This may be a spoiler and I’m sorry, but there is no geostorm in the disaster film called Geostorm. Genuine shocker. Devlin does not come up with an inventive way to destroy mother earth. Given the $120 million budget, it’s safe to say the execution is not only asinine but lazy, unless $120 million only gets you some night-time CGI these days. Our director serves us a Hong Kong city overheating and toppling. There is a small Afghan village that turns into Siberia. Doha, introduced to us with a man on a camel, is hit with a small tsunami and that’s pretty much about it, save for a few ice and lighting storms here and there. Devlin literally gives us a timer to countdown to the moment the geostorm will hit and we all know what that means; the hero will save the day.
FYI; a geostorm is “an unstoppable chain reaction of extreme weather patterns globally and simultaneously.” Yeah I know, I don’t care either.
For a film with a giant timer, there is a massive suspense deficit. So what does this leave us with? A ludicrous plot that is annoyingly America-centric and Gerard Butler’s expressionless acting. I noted earlier that Butler’s character was a satellite designer but what does that really mean in Devlin’s book; a blanket for an astronaut, engineer, programmer, climatologist, geophysics and the list goes on. Jake is all this while basically playing that secret service agent from the Olympus Has Fallen. They could have just called this the sequel. It wanted to be Olympus has Frozen so bad it even had a subplot involving a ludicrous political conspiracy amidst some ridiculous red herrings.
You could line up the superlatives to describe how stupid this film is. I reckon it may drive some true scientist of the relevant field to pluck their eyes out and jam an ice-pick in their ears. But you won’t catch me faulting this film for being boring. Yes indeed, it hits the “so bad its good” mark and I can’t wait for it to feature on the How Did This Get Made podcast. It’s nice and trim at about 100 minutes and very entertaining for the most part.

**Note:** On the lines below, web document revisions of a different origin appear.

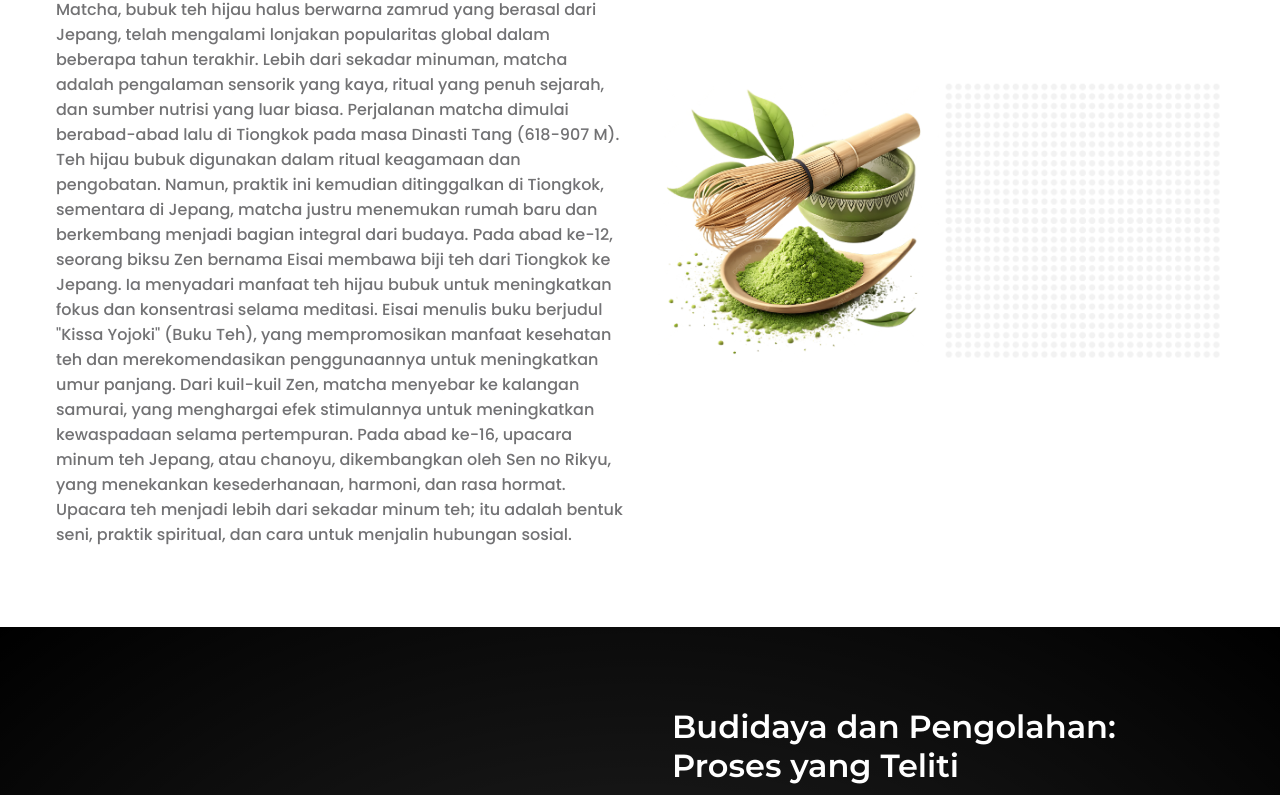
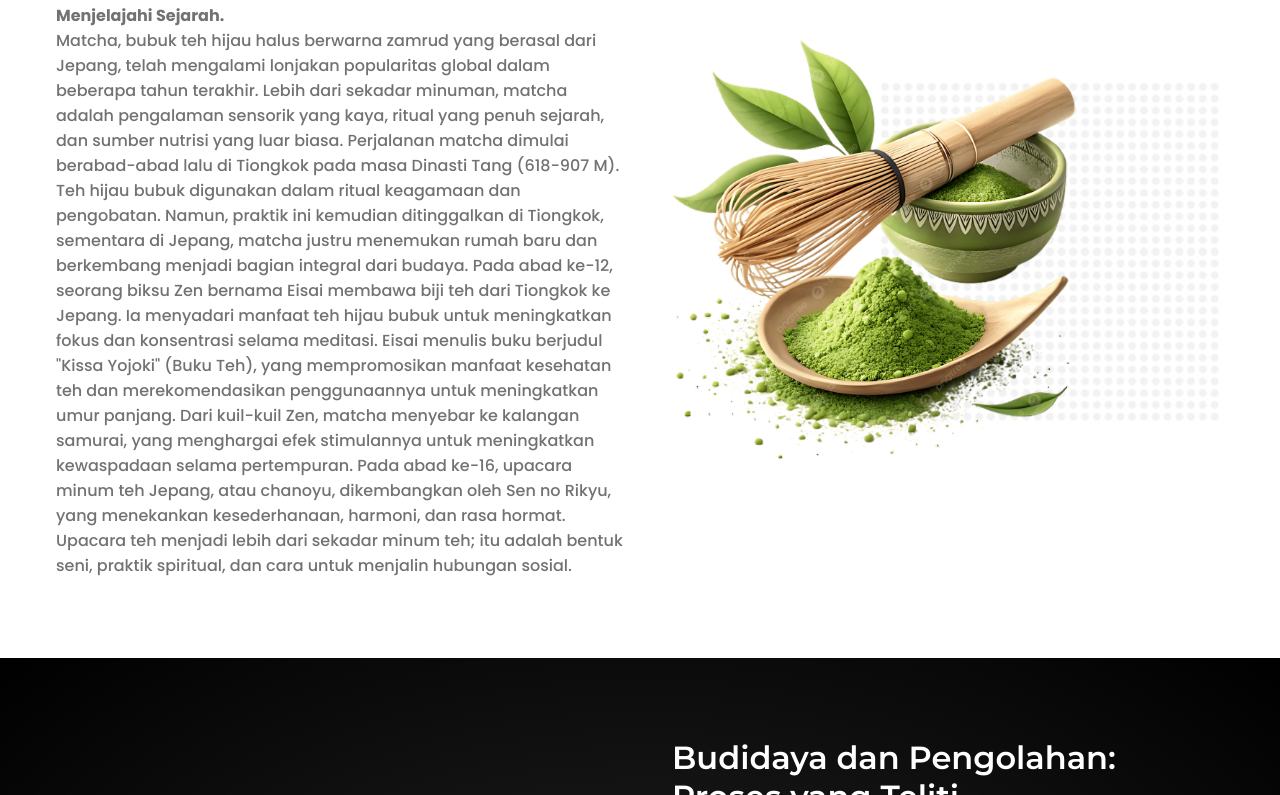
Before and after one commit to fathir267/Web---Project, a plain HTML site: page index.html in a window 1280 px wide. Shown: the part 251-1046 px from the top of the page. Drawn offline with nearby package versions, Linux system fonts and the light colour scheme.

Commit message:
Update styles.css

```diff
--- a/styles.css
+++ b/styles.css
@@ -43,8 +43,8 @@
 }
 
 img {
-  display: flex;
-  width: 50%;
+  display: center;
+  width: 100%;
 }
 
 a {
```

At one point, Devlin just says screw it and turns this film into a mish mash of Golden Eye, Moonraker and Die Another Day. It’s much more of the latter two to be honest, and yes, we are dealing with climate change and its devastating apocalyptic effects but sure, let’s throw in a giant laser beam, which has nothing to do with nature, to cook up Russia. The only thing missing was the cyclone heralding a plague of bloodthirsty sharks and piranhas.
I will end this review with a bunch of films you can search for as a pallet cleanser – Like me, you can wait for Mother for some good Ed Harris, among others. Definitely seek out Gravity to remind you that despair and dread in space is about much more than a malfunctioning gas tank. As far as government conspiracies go, films from the Manchurian Candidate to Enemy of State should suffice. And basically, if you want a disaster film that does what it says on the can, if you want to be pretentious, check out The Impossible, otherwise, the flag-waving San Andreas should do the trick.

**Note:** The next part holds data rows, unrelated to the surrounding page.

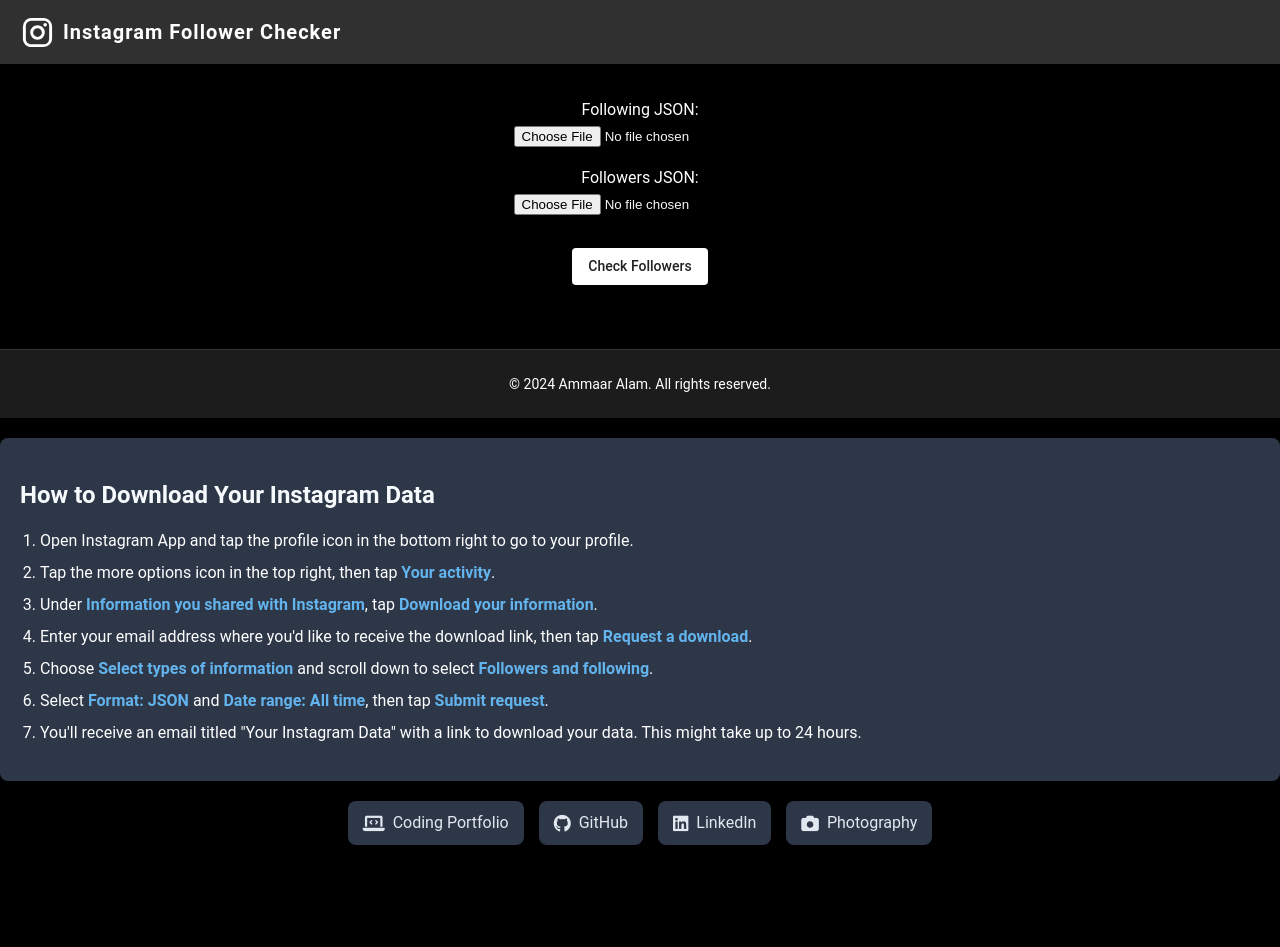
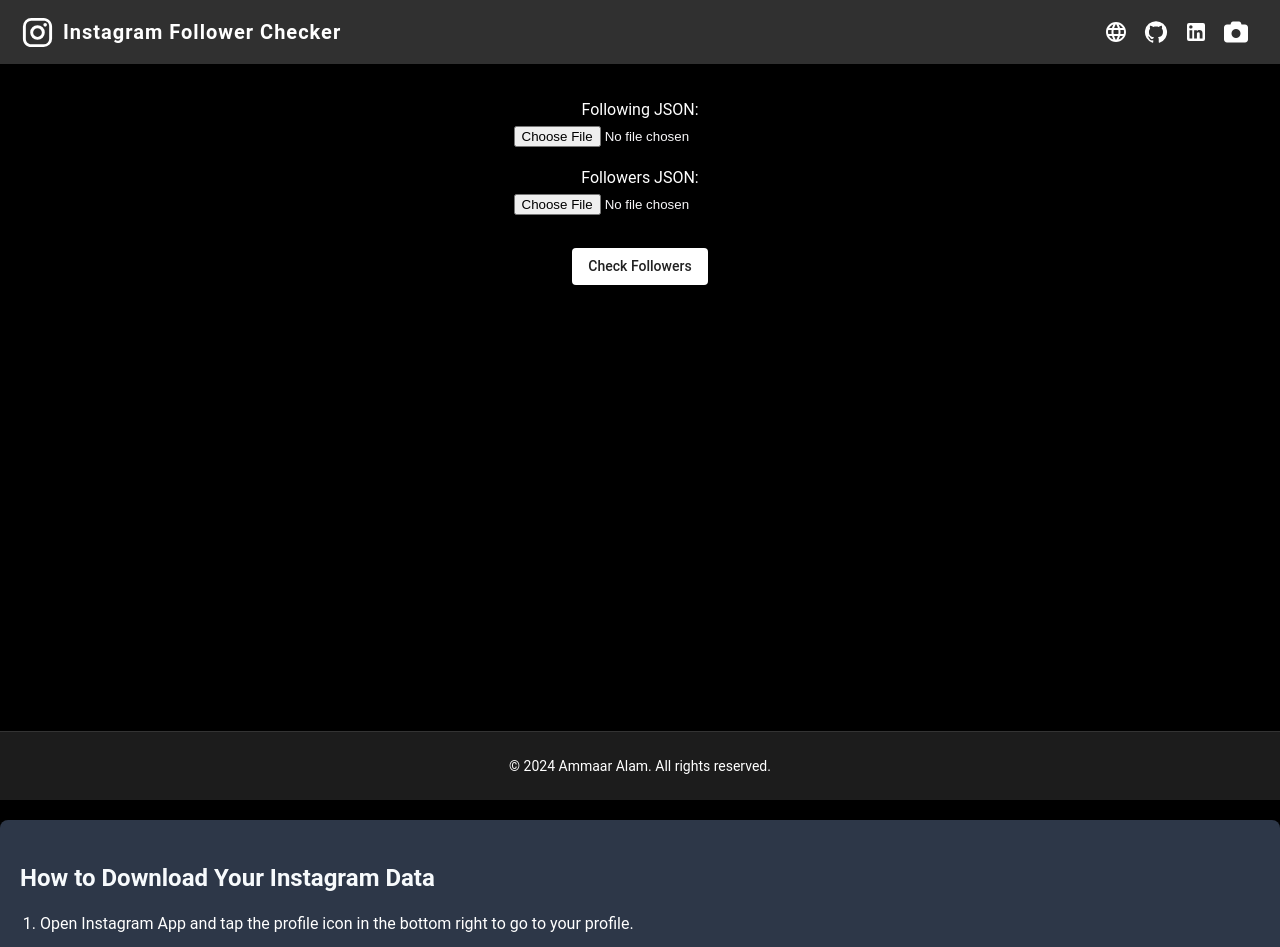
Before and after one commit to Ammaar-Alam/instagram-Checker, a React (Create React App) app in the folder client/: page / in a window 1280 px wide. Shown: the top 947 px of the page. Before the commit the page ends 865 px from the top, so only its background shows below. Built offline with nearby package versions, Linux system fonts and the light colour scheme.

Commit message:
updating css/react for backlink fixing

```diff
--- a/client/public/index.html
+++ b/client/public/index.html
@@ -34,37 +34,6 @@
         .instructions strong {
             color: #63b3ed;
         }
-        .social-links {
-            list-style: none;
-            padding: 0;
-            margin: 20px 0;
-            display: flex;
-            flex-wrap: wrap;
-            justify-content: center;
-            gap: 15px;
-        }
-
-        .social-links li a {
-            display: flex;
-            align-items: center;
-            padding: 10px 15px;
-            background-color: #2d3748;
-            border-radius: 8px;
-            color: #e2e8f0;
-            text-decoration: none;
-            transition: all 0.3s ease;
-        }
-
-        .social-links li a:hover {
-            background-color: #4a5568;
-            transform: translateY(-2px);
-        }
-
-        .social-links i {
-            margin-right: 8px;
-            font-size: 1.1em;
-        }
-
         .footer {
             margin-top: 40px;
             padding: 20px;
@@ -94,28 +63,5 @@
             <li>You'll receive an email titled "Your Instagram Data" with a link to download your data. This might take up to 24 hours.</li>
         </ol>
     </div>
-
-    <ul class="social-links">
-        <li>
-            <a href="https://ammaaralam.com" target="_blank">
-                <i class="fas fa-laptop-code"></i> Coding Portfolio
-            </a>
-        </li>
-        <li>
-            <a href="https://github.com/Ammaar-Alam/doorUnlocker" target="_blank">
-                <i class="fab fa-github"></i> GitHub
-            </a>
-        </li>
-        <li>
-            <a href="https://www.linkedin.com/in/Ammaar-Alam" target="_blank">
-                <i class="fab fa-linkedin"></i> LinkedIn
-            </a>
-        </li>
-        <li>
-            <a href="https://ammaar.xyz" target="_blank">
-                <i class="fas fa-camera"></i> Photography
-            </a>
-        </li>
-    </ul>
 </body>
 </html>
--- a/client/src/App.js
+++ b/client/src/App.js
@@ -121,6 +121,11 @@
   return (
     <ThemeProvider theme={darkTheme}>
       <CssBaseline />
+      <Box sx={{
+        minHeight: '100vh',
+        display: 'flex',
+        flexDirection: 'column'
+      }}>
         <AppBar position="static" color="primary">
           <Toolbar>
             <IconButton edge="start" color="inherit" aria-label="menu">
@@ -129,9 +134,22 @@
             <Typography variant="h6" sx={{ flexGrow: 1 }}>
               Instagram Follower Checker
             </Typography>
+            <IconButton color="inherit" href="https://ammaaralam.com" target="_blank">
+              <LanguageIcon />
+            </IconButton>
+            <IconButton color="inherit" href="https://github.com/Ammaar-Alam/doorUnlocker" target="_blank">
+              <GitHubIcon />
+            </IconButton>
+            <IconButton color="inherit" href="https://www.linkedin.com/in/Ammaar-Alam" target="_blank">
+              <LinkedInIcon />
+            </IconButton>
+            <IconButton color="inherit" href="https://ammaar.xyz" target="_blank">
+              <i className="fas fa-camera"></i>
+            </IconButton>
           </Toolbar>
         </AppBar>
-      <Container maxWidth="md">
+
+        <Container maxWidth="md" sx={{ flex: 1, mb: 4 }}>
           <Box
             component="form"
             id="upload-form"
@@ -244,12 +262,13 @@
             </Box>
           )}
         </Container>
+
         <Box
           component="footer"
           sx={{
-          mt: 8,
             py: 3,
             px: 2,
+            mt: 'auto',
             backgroundColor: 'background.paper',
             borderTop: '1px solid',
             borderColor: 'divider'
@@ -261,6 +280,7 @@
             </Typography>
           </Container>
         </Box>
+      </Box>
     </ThemeProvider>
   );
 }
```
Lines whose indentation alone changed are shown as unchanged.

As an undisputed positive, Zazie Beetz shows up and she has great hair and a chin sculpted by God himself. That’ll prompt a smile.